▶ [Items listed in a dataset]
========================
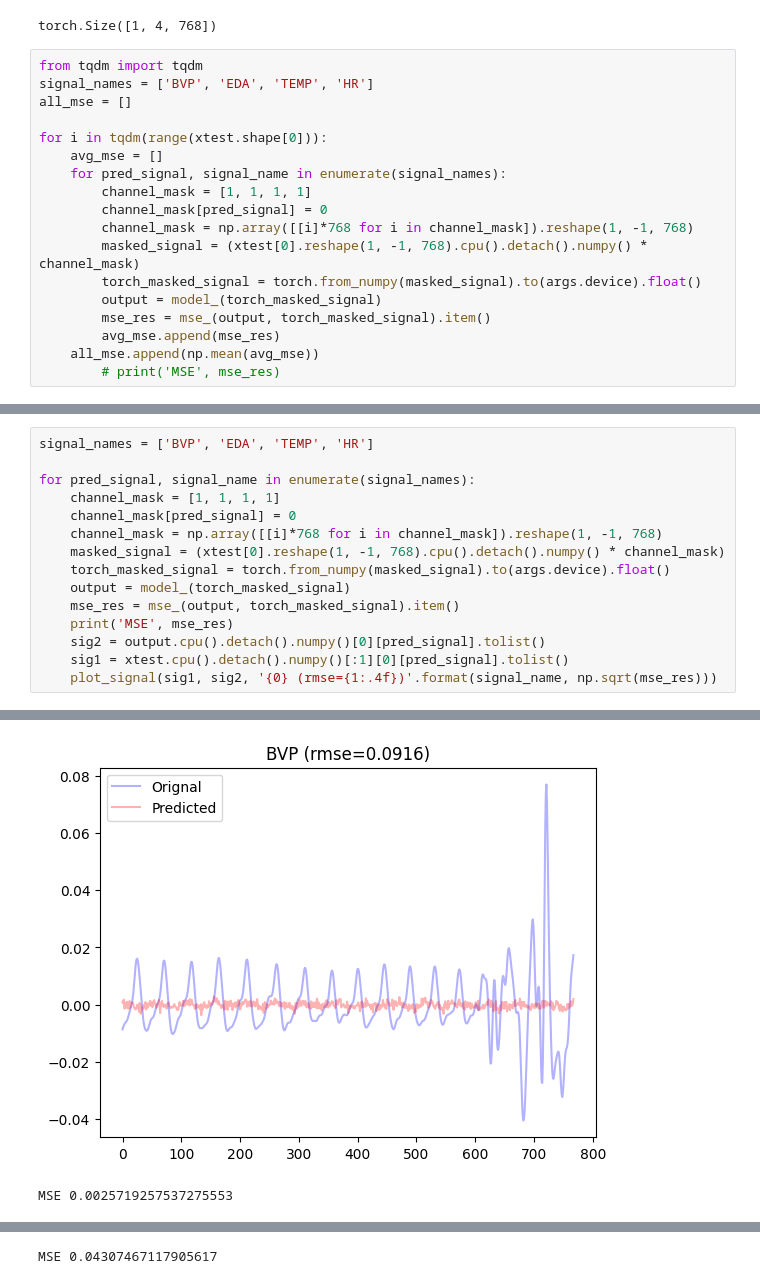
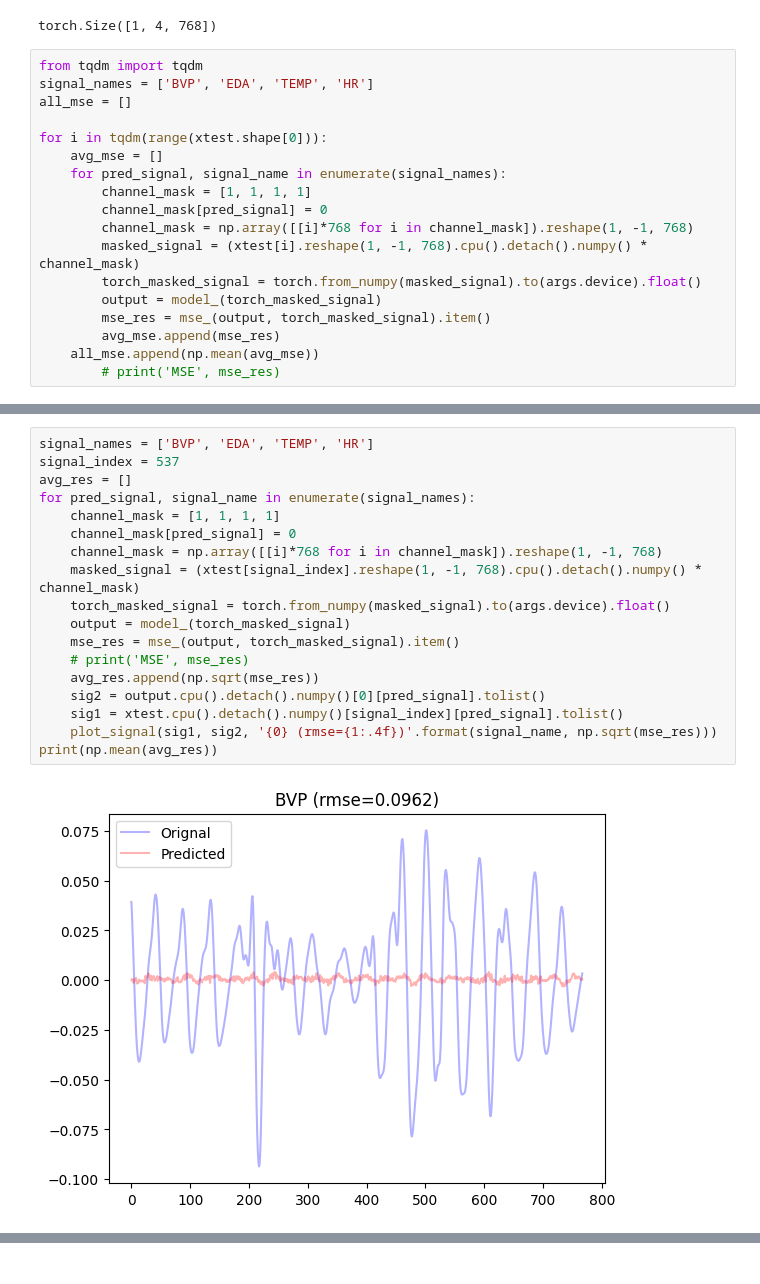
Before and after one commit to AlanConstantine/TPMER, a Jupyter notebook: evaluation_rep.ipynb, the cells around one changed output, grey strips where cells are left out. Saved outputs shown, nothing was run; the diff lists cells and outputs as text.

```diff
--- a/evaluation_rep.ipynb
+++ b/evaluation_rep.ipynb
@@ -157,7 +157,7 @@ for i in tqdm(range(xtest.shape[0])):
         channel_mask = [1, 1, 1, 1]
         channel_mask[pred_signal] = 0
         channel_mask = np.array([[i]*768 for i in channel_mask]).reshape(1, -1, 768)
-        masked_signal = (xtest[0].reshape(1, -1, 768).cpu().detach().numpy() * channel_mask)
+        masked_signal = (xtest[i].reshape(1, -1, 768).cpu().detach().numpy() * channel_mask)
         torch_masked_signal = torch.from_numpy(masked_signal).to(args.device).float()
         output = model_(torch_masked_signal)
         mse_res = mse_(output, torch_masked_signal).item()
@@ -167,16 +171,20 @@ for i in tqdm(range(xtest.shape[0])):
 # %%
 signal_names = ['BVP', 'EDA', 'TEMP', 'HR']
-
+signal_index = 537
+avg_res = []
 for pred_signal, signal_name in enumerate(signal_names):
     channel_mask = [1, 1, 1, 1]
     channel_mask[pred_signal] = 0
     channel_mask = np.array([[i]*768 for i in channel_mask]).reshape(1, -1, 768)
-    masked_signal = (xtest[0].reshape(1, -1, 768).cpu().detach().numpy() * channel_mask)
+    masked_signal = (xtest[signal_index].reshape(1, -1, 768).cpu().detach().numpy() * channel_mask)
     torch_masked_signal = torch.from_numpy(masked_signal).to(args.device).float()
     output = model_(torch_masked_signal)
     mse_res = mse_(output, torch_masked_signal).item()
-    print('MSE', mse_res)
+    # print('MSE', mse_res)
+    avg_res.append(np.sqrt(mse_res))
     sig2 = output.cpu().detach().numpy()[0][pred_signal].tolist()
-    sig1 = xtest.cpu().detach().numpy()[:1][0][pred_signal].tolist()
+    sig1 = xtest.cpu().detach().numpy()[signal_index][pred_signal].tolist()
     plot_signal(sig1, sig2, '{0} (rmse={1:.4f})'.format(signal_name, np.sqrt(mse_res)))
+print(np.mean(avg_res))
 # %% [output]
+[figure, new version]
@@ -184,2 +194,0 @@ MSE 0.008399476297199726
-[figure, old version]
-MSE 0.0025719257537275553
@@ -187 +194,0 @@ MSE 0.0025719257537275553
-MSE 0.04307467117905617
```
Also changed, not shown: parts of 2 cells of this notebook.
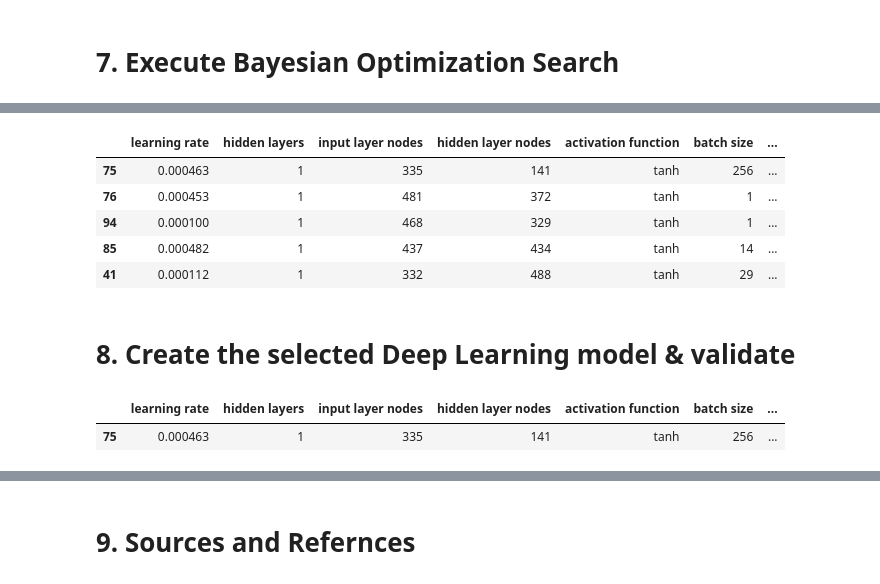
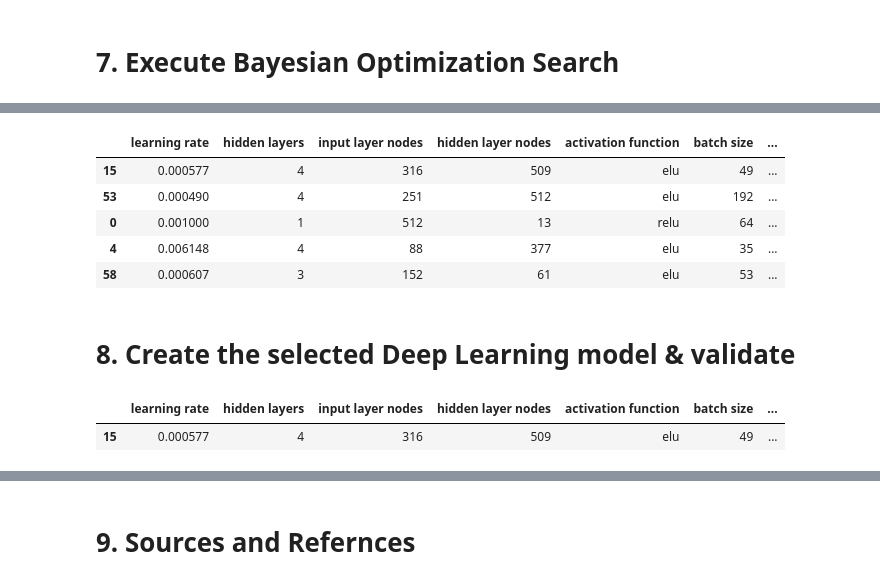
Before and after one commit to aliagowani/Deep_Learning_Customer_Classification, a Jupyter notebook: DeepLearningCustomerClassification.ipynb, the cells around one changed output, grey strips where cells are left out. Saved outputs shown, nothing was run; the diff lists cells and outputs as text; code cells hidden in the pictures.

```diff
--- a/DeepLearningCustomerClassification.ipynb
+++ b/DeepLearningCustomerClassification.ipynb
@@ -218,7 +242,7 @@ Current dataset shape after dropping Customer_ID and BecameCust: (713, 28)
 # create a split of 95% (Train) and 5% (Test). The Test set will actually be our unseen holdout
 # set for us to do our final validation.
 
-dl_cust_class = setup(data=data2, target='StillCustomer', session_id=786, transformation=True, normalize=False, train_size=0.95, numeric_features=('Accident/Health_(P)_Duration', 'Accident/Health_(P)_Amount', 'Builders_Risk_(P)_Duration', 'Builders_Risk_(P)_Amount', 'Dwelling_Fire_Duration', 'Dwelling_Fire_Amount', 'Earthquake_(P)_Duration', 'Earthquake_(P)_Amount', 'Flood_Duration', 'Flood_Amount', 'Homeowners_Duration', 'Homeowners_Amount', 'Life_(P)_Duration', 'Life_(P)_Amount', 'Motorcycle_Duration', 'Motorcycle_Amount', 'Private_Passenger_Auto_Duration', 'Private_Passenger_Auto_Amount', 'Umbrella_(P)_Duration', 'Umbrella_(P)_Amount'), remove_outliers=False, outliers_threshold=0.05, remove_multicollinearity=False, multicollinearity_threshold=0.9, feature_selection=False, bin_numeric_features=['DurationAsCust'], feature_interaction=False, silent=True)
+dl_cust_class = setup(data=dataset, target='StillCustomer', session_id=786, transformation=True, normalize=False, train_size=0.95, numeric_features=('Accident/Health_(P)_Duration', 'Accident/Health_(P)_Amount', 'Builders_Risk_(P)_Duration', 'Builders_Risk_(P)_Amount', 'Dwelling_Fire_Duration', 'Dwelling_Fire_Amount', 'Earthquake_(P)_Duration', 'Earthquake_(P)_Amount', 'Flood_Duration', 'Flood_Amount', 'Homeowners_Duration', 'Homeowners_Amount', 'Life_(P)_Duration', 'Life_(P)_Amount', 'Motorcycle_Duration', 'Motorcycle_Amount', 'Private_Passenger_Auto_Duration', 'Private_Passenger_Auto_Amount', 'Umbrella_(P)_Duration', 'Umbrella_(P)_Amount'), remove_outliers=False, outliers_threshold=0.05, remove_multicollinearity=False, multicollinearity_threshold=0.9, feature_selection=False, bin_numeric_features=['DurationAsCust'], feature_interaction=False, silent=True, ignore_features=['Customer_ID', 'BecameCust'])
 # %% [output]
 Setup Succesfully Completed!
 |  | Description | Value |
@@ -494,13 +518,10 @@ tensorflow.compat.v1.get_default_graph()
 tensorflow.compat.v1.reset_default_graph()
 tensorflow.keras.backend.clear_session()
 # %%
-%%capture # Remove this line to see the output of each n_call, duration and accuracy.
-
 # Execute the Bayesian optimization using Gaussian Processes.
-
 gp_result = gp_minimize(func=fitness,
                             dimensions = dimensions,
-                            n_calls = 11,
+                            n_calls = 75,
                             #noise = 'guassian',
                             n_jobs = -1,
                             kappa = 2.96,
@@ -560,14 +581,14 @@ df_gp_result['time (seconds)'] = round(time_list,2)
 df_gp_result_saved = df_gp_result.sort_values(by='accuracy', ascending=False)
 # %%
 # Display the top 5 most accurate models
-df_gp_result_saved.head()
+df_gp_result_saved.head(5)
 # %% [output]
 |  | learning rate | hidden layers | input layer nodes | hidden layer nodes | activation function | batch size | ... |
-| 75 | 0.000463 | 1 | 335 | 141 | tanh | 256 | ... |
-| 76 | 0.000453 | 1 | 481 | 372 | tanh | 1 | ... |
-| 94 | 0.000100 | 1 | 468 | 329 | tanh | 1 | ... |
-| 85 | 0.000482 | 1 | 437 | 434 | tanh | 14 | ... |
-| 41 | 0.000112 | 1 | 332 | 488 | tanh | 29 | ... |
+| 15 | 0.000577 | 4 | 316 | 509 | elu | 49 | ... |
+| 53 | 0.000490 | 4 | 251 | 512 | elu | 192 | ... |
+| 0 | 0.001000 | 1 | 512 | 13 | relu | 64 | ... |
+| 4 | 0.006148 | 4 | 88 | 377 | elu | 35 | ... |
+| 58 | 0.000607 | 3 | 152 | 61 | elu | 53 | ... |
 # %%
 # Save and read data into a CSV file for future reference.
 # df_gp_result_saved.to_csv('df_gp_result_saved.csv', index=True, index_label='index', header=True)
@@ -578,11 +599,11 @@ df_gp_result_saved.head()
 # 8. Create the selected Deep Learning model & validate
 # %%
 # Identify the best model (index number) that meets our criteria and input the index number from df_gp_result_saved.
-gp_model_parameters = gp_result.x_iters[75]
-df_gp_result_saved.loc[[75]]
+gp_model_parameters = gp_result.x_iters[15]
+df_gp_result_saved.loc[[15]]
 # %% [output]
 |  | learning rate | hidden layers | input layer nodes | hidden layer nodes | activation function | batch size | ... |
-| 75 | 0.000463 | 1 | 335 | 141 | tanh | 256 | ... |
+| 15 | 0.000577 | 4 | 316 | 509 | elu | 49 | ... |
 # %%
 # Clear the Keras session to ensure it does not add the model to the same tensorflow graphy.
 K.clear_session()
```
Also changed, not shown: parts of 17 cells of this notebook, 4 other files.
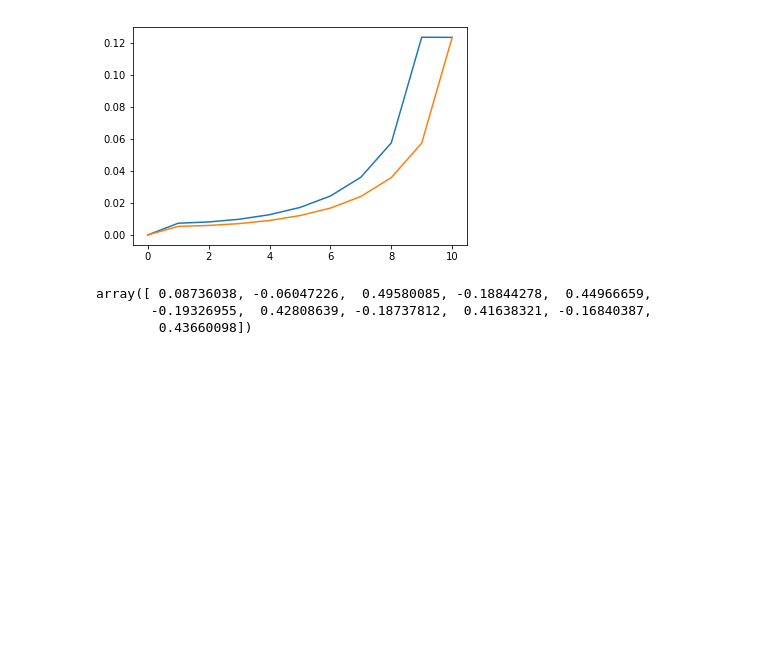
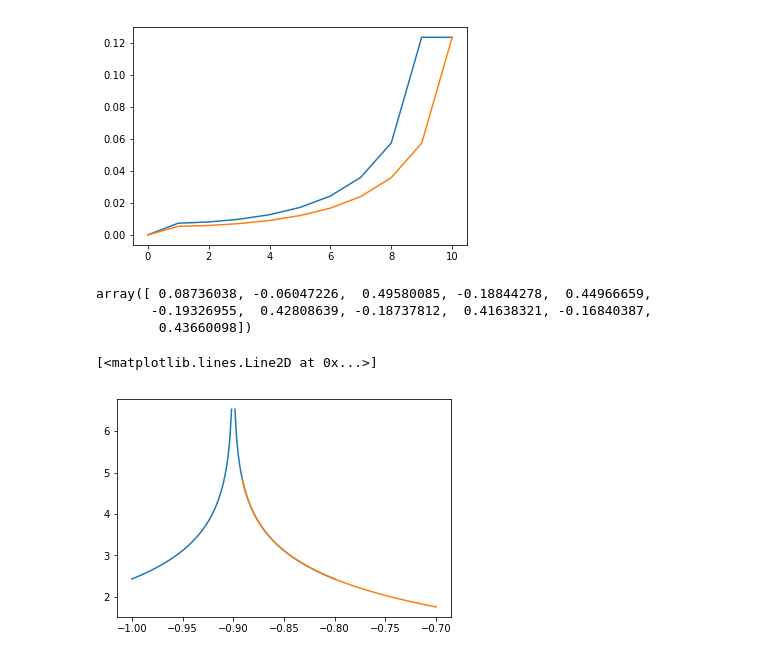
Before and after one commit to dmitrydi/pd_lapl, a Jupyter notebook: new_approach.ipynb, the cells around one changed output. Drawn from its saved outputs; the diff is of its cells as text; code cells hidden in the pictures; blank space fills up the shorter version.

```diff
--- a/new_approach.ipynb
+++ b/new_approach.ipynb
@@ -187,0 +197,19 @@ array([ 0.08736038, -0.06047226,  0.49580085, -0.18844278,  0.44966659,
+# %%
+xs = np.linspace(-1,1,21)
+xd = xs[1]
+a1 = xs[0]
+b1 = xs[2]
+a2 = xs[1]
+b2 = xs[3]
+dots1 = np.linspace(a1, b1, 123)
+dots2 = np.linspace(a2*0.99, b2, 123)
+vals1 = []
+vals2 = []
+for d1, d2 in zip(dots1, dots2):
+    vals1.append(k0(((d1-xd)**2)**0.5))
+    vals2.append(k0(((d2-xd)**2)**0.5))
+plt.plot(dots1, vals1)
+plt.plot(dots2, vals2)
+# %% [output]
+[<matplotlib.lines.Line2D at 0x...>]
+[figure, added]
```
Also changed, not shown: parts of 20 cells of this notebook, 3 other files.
========================
▶ [Exercise instructions] Going over every line of the entries, tally those containing the string "this" and report only the figure.

▶ [Answer] 4